Screenshot and code edit data
────────────────────────────────────────

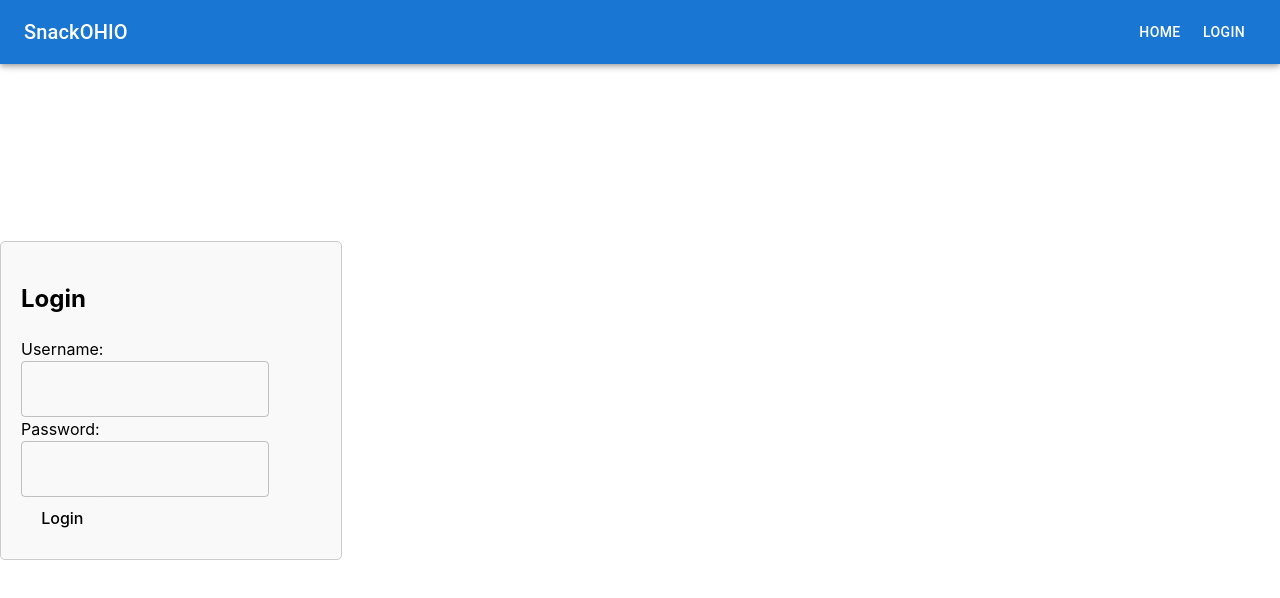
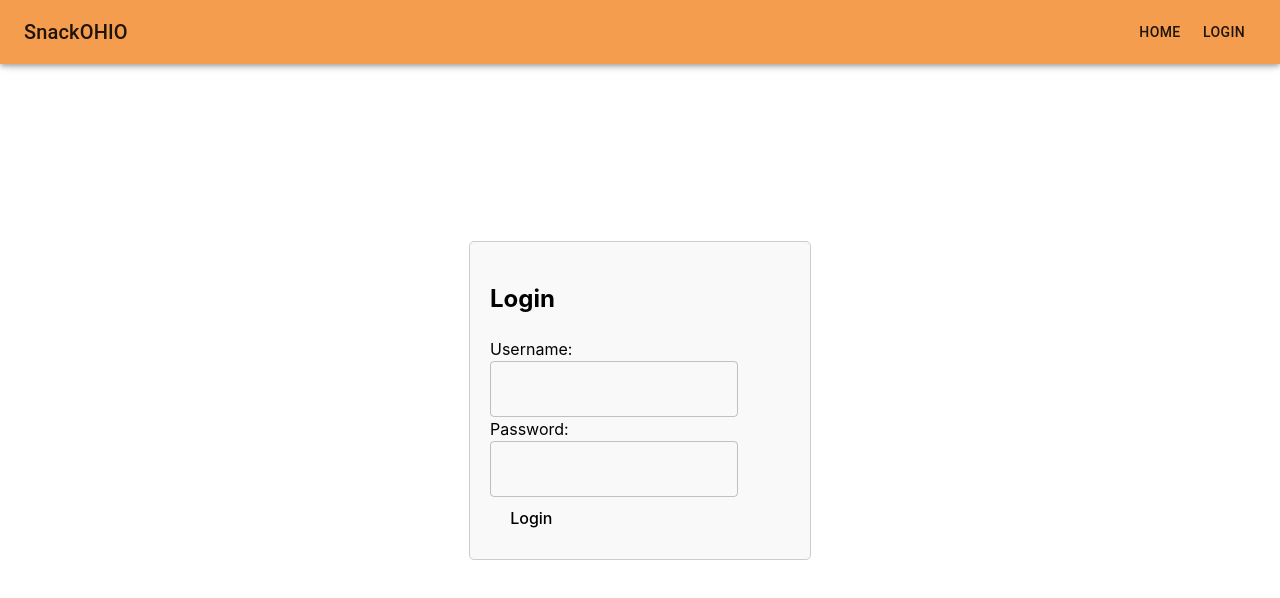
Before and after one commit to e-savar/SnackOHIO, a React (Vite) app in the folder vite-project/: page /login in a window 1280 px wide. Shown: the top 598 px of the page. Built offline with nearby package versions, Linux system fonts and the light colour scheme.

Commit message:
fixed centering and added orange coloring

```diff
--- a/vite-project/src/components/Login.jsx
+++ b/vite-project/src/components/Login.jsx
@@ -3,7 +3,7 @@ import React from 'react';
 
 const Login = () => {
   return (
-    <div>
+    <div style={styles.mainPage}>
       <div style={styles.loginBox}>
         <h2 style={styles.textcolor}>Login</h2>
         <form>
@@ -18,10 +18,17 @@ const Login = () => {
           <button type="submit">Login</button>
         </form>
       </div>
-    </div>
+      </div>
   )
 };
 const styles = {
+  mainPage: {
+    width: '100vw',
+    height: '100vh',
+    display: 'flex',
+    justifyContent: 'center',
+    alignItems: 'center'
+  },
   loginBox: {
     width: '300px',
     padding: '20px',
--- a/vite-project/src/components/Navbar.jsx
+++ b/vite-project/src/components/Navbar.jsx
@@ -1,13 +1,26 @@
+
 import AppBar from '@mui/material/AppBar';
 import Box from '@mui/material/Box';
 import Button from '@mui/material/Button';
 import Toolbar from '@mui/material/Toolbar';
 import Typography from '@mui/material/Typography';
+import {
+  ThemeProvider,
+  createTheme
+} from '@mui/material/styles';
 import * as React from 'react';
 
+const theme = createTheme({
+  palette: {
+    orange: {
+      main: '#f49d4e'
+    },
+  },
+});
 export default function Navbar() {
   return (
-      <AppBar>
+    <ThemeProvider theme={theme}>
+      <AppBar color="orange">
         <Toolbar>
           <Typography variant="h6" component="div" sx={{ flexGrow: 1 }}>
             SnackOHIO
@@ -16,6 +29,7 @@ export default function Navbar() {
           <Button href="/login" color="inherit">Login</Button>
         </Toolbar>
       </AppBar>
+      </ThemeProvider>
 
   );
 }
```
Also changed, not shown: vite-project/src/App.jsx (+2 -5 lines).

────────────────────────────────────────

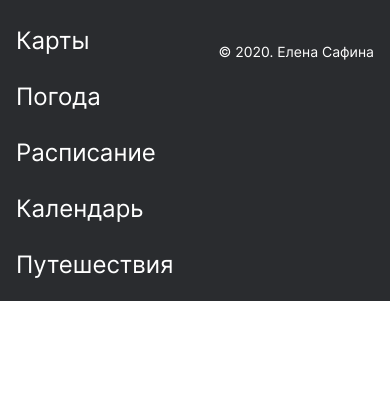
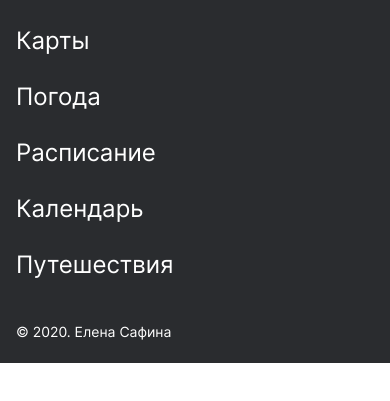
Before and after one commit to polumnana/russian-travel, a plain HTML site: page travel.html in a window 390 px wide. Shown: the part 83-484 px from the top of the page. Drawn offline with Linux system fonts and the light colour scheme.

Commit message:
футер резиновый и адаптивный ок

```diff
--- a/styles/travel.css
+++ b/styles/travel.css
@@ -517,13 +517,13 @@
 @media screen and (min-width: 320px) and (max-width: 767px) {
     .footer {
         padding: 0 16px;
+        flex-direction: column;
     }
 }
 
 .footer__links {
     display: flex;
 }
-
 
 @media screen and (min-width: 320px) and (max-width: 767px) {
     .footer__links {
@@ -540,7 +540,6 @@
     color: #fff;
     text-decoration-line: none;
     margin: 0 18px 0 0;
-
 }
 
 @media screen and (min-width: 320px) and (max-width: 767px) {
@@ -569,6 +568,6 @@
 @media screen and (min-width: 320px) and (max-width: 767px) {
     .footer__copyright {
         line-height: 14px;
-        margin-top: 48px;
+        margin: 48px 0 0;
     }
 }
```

────────────────────────────────────────

Action item
Respond with a single number, namely how many lines of the entries contain the word "margin".

Answer section
3